17th November 2014
British households are increasingly underestimating their main bills by an average of £770 according to research from Santander.
When it comes to predicting what council tax, gas, water and electricity will cost, the bank’s analysis found that the gap is 65% or £303 greater than last year, when the average amount households underestimated their bills by stood at £467.
Santander asked bill payers to estimate their annual spend on their main household bills and found that respondents underestimated the amount they pay for council tax by £721 per year. Bill payers were also shown to underestimate gas, by £279, and electricity by £91 but at the same time they over-estimate their expenditure on TV/phone/broadband bills, by an average of £386.
|Utility||Estimated spend 2014||Actual spend 2014||Under/over-estimation 2014||Under/over-estimation 2013|
|Council tax||£747||£1,468||£721 under||£672 under|
|Gas||£463||£742||£279 under||£243 under|
|Electricity||£518||£609||£91 under||£72 under|
|Water||£328||£393||£65 under||£146 over|
|TV/phone/broadband||£503||£117||£386 over||£374 over|
|Totals||£2,559||£3,329||£770 under||£467 under|
*Source: Santander, 2014
More than a quarter of bill payers admitted they do not read their statements thoroughly, while 4% – equivalent to 1,000,000 UK households do not even open statements.
The survey found that 13% have never supplied a meter reading or could not remember the last time they gave one for either their gas and/or electricity. On average, the last time bill payers reviewed their providers for a better offer was more than a year ago which means households could potentially be missing out on hundreds of pounds worth of savings as a result of these factors.
Matt Hall, head of banking at Santander, said: “Increases in household bills have added to the cost of living in recent years and it’s more important than ever that people check their bills thoroughly. Some can be tricky to understand, so it’s important that households keep an eye on statements and call their supplier if anything is unclear.
“Bill payers should regularly review their supplier to make sure they’re getting a good deal but should also consider the most cost effective way of making payments. Many suppliers offer a discount for paying by direct debit for instance.”
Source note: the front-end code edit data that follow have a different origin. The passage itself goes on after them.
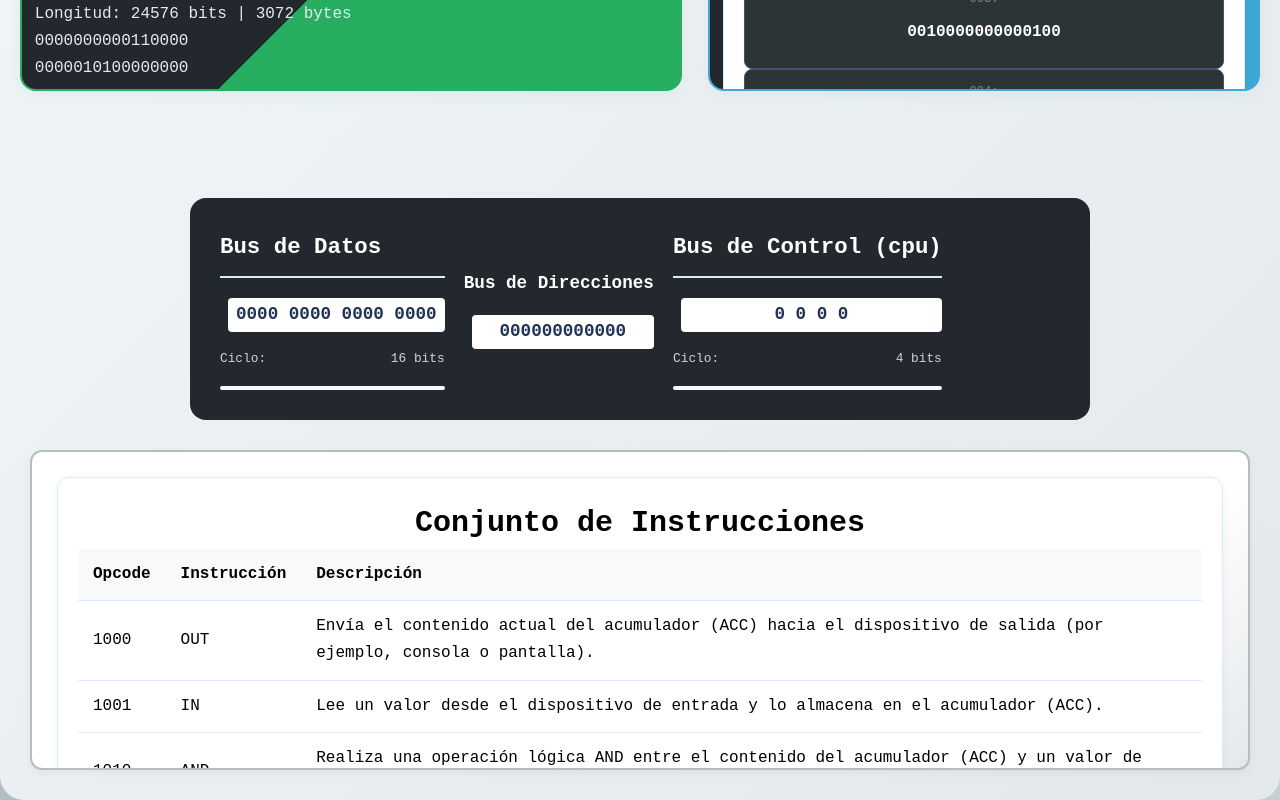
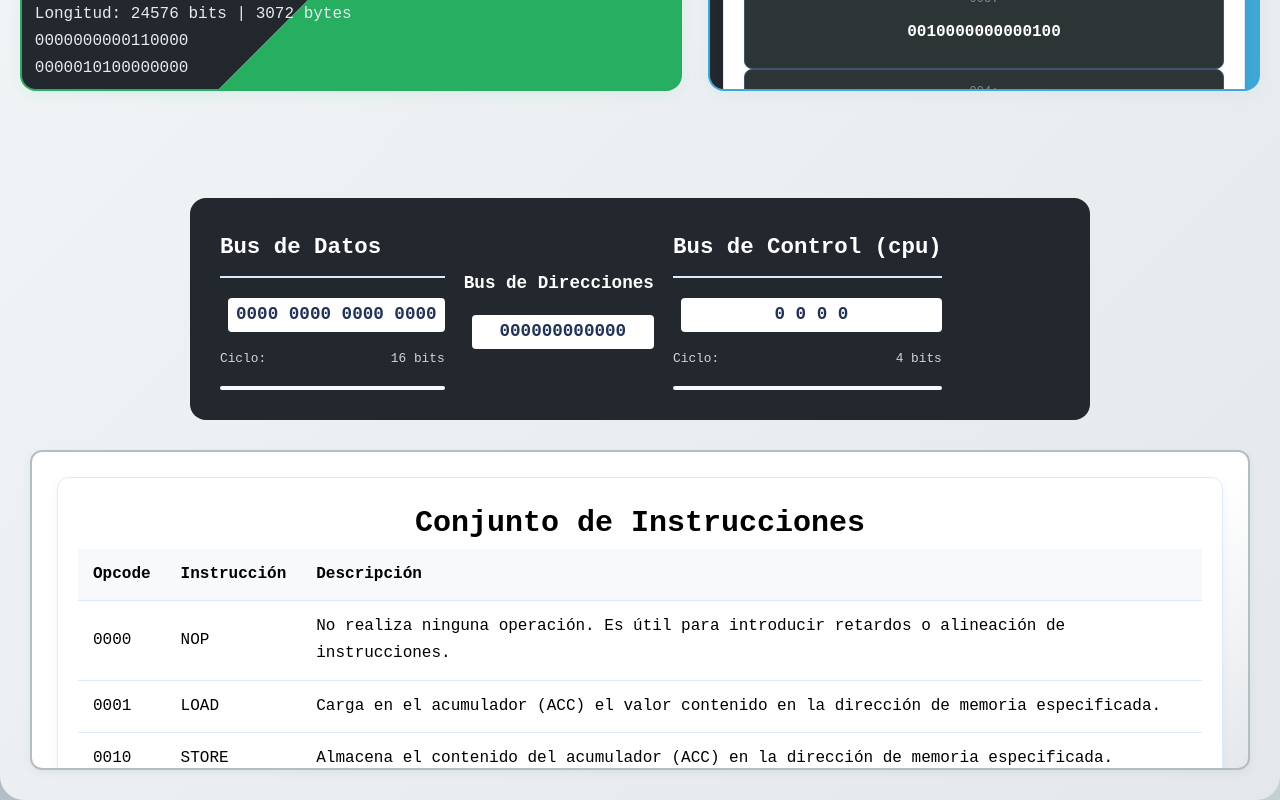
Before and after one commit to JorgeGarcia105/Simulador-Computador, a React (Vite) app: page / in a window 1280 px wide. Shown: the part 1638-2438 px from the top of the page. Built offline with nearby package versions, Linux system fonts and the light colour scheme.

Commit message:
Set de instrucciones prioritario

```diff
--- a/src/components/InstructionSet.jsx
+++ b/src/components/InstructionSet.jsx
@@ -79,7 +79,9 @@ const InstructionSet = () => {
 					</tr>
 				</thead>
 				<tbody>
-					{Object.entries(INSTRUCTION_SET).map(([opcode, { name, description }]) => (
+					{Object.entries(INSTRUCTION_SET)
+    .sort(([a], [b]) => parseInt(a, 2) - parseInt(b, 2)) // Ordena por valor binario ascendente
+    .map(([opcode, { name, description }]) => (
       <tr key={opcode}>
         <td>{opcode}</td>
         <td>{name}</td>
```
Lines whose indentation alone changed are shown as unchanged.
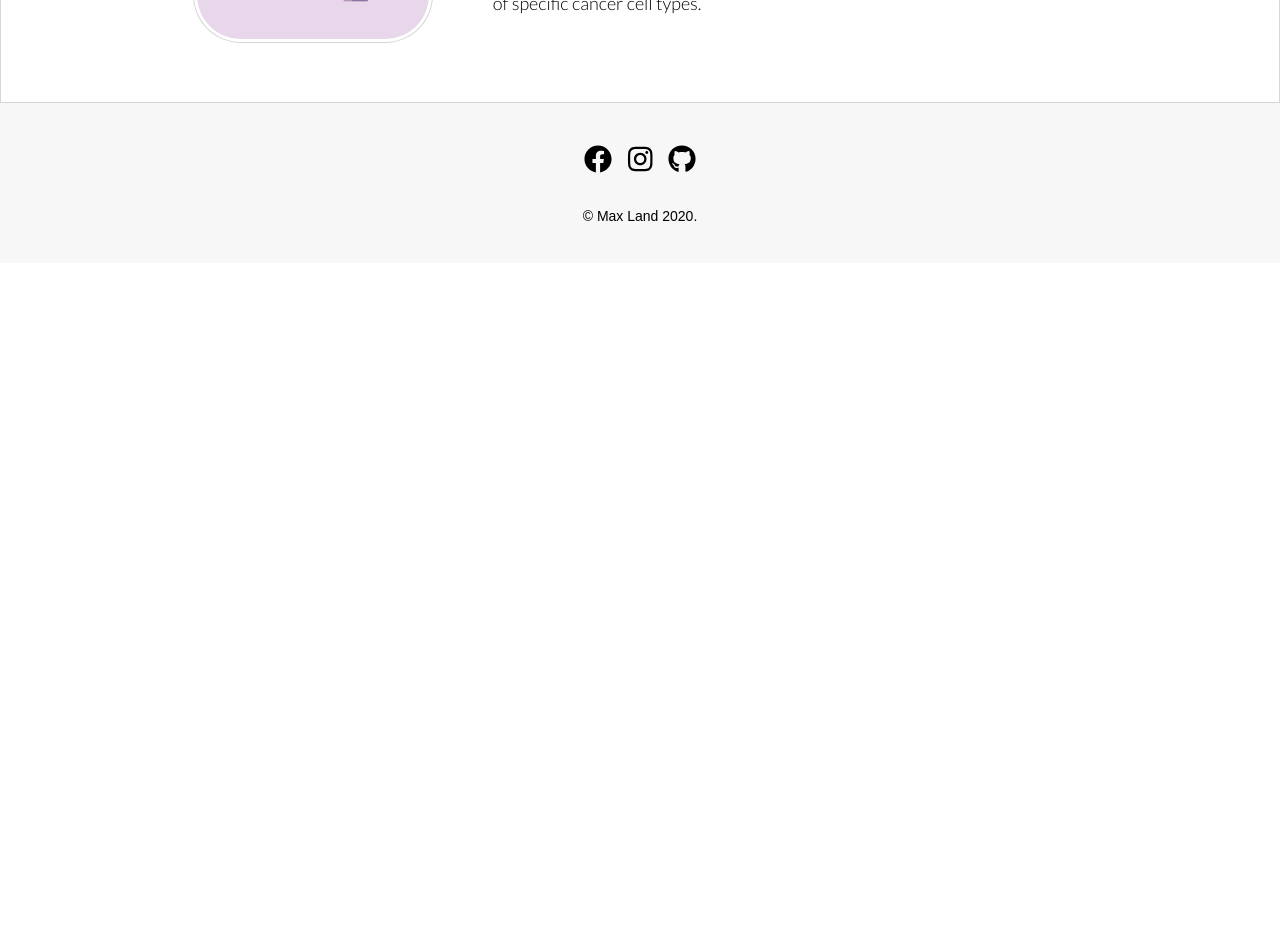
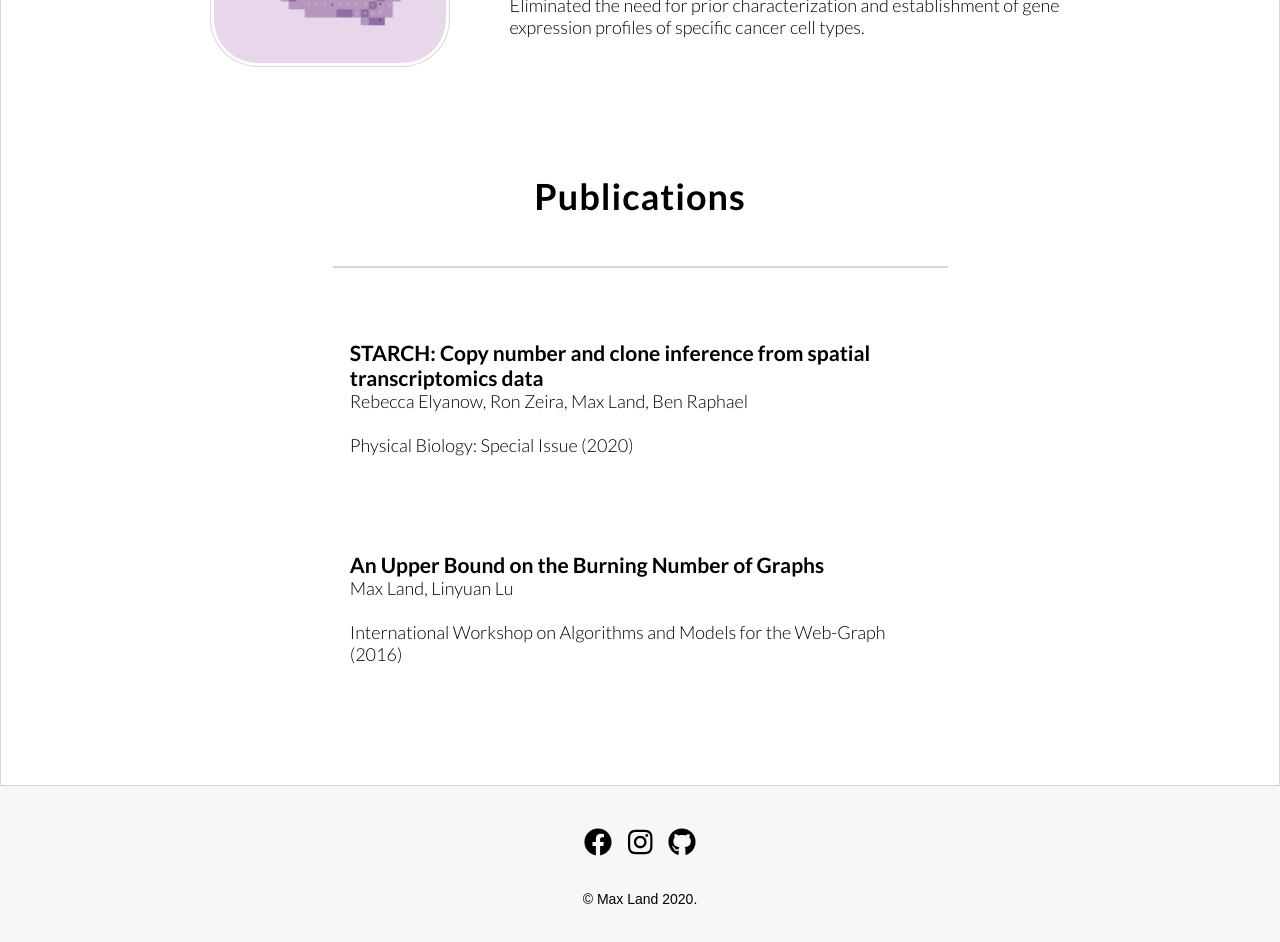
Before and after one commit to mrland99/personal-website, a React (Create React App) app: page /#/research in a window 1280 px wide. Shown: the part 820-1762 px from the top of the page. Before the commit the page ends 1083 px from the top, so only its background shows below. Built offline with nearby package versions, Linux system fonts and the light colour scheme.

Commit message:
add publications

```diff
--- a/src/components/home.js
+++ b/src/components/home.js
@@ -49,7 +49,7 @@ class Home extends Component {
                         <div className="content">
                             <h3>Research</h3>
                             <br></br>
-                            <p>My research interests lie in the intersection of math and biology. Currently, I'm working on developing novel
+                            <p>My research interests lie at the intersection of math and genomics. Currently, I'm working on developing novel
                                  computational methods to analyze spatial transcriptomics data.
                                  If you're interested in learning more, check out my research <Link to="/research" className="html5-link">page</Link>. </p>
                         </div>
@@ -77,7 +77,7 @@ class Home extends Component {
                         <h3>Climate Action</h3>
                         <br></br>
                         <p>Global warming is happening. It affects us all. Let's all be a little more compassionate towards our home.
-                            Personally, I'm the webmaster and leadership for Princeton Student Climate Initiative.
+                            Previously, I was the webmaster and leadership for Princeton Student Climate Initiative.
                              We are a student group that engages with climate-related issues.
                              Learn more: <a href="http://psci.princeton.edu" className="html5-link">psci.princeton.edu</a>  </p>
                     </div>
--- a/src/components/projects.js
+++ b/src/components/projects.js
@@ -53,7 +53,7 @@ class Projects extends Component {
                             <br></br>
                             <h4>Personal Project</h4>
                             <br></br>
-                            <p>Used topological data analysis to classify Human Protein Atlas Images. Applied persistent homology and other algebraic topological analysis to generate features,
+                            <p>Used topological data analysis to classify Human Protein Atlas Images. Applied persistent homology and other algebraic topological analysis to generate features
                                 which were trained on a Random Forest Classifier.
                             </p>
                         </div>
--- a/src/components/research.js
+++ b/src/components/research.js
@@ -20,7 +20,7 @@ class Research extends Component {
                 </Helmet>
                 <div className="spotlight-container">
                     <div className="heading">
-                        <h1>Research</h1>
+                        <h1>Current Research</h1>
                     </div>
 
                     <div className="spotlight-divider"></div>
@@ -54,6 +54,25 @@ class Research extends Component {
                             </p>
                         </div>
                     </div>
+                    <div className="heading">
+                        <h1>Publications</h1>
+                    </div>
+
+                    <div className="spotlight-divider"></div>
+                    <div className="publication-box">
+                        <h3>STARCH: Copy number and clone inference from spatial transcriptomics data</h3>
+                        <p>Rebecca Elyanow, Ron Zeira, Max Land, Ben Raphael </p>
+                        <br></br>
+                        <p>Physical Biology: Special Issue (2020)</p>
+                    </div>
+                    <div className="publication-box">
+                        <h3>An Upper Bound on the Burning Number of Graphs</h3>
+                        <p>Max Land, Linyuan Lu</p>
+                        <br></br>
+                        <p>International Workshop on Algorithms and Models for the Web-Graph (2016)</p>
+                    </div>
+                    <div className="spacer"></div>
+                    <div className="spacer"></div>
                 </div>
             </div>
           );
--- a/src/styles/layout.css
+++ b/src/styles/layout.css
@@ -2,6 +2,20 @@
     box-sizing: border-box;
     margin: 0;
     padding: 0;
+}
+
+/* Spacer */
+.spacer {
+    height: 24px;
+}
+
+/* Publication box */
+.publication-box {
+    width: 55%;
+    font-weight: 300;
+    font-size: 18px;
+    padding: 48px;
+    text-align: left;
 }
 
 /* Header */
@@ -138,6 +152,7 @@
     justify-content: center;
     align-items: center;
     max-width:100%;
+    padding: 24px;
     border: 1px solid #d6d6d6;
 }
 
@@ -232,6 +247,9 @@
     .spotlight .proj-content {
         font-size: 16px;
     }
+    .publication-box {
+        font-size: 16px;
+    }
 }
 
 @media screen and (max-width: 768px) {
@@ -271,6 +289,9 @@
         max-width: 100%;
         padding: 0px 0px 16px 0px;
     }
+    .publication-box {
+        width: 100%;
+    }
 }
 
 /* Links */
```
Also changed, not shown: 1 other file (tests, documents, lock files or other folders).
David Mann, head of money at comparison site uSwitch.com, added: “Consumers are in a lose-lose situation with everything shooting up except for their income. It’s time to start paying serious attention to managing household bills. By cutting the amount you spend on the essentials, you’ll have more money to spend on the non-essentials, which is welcome news at this time of year.”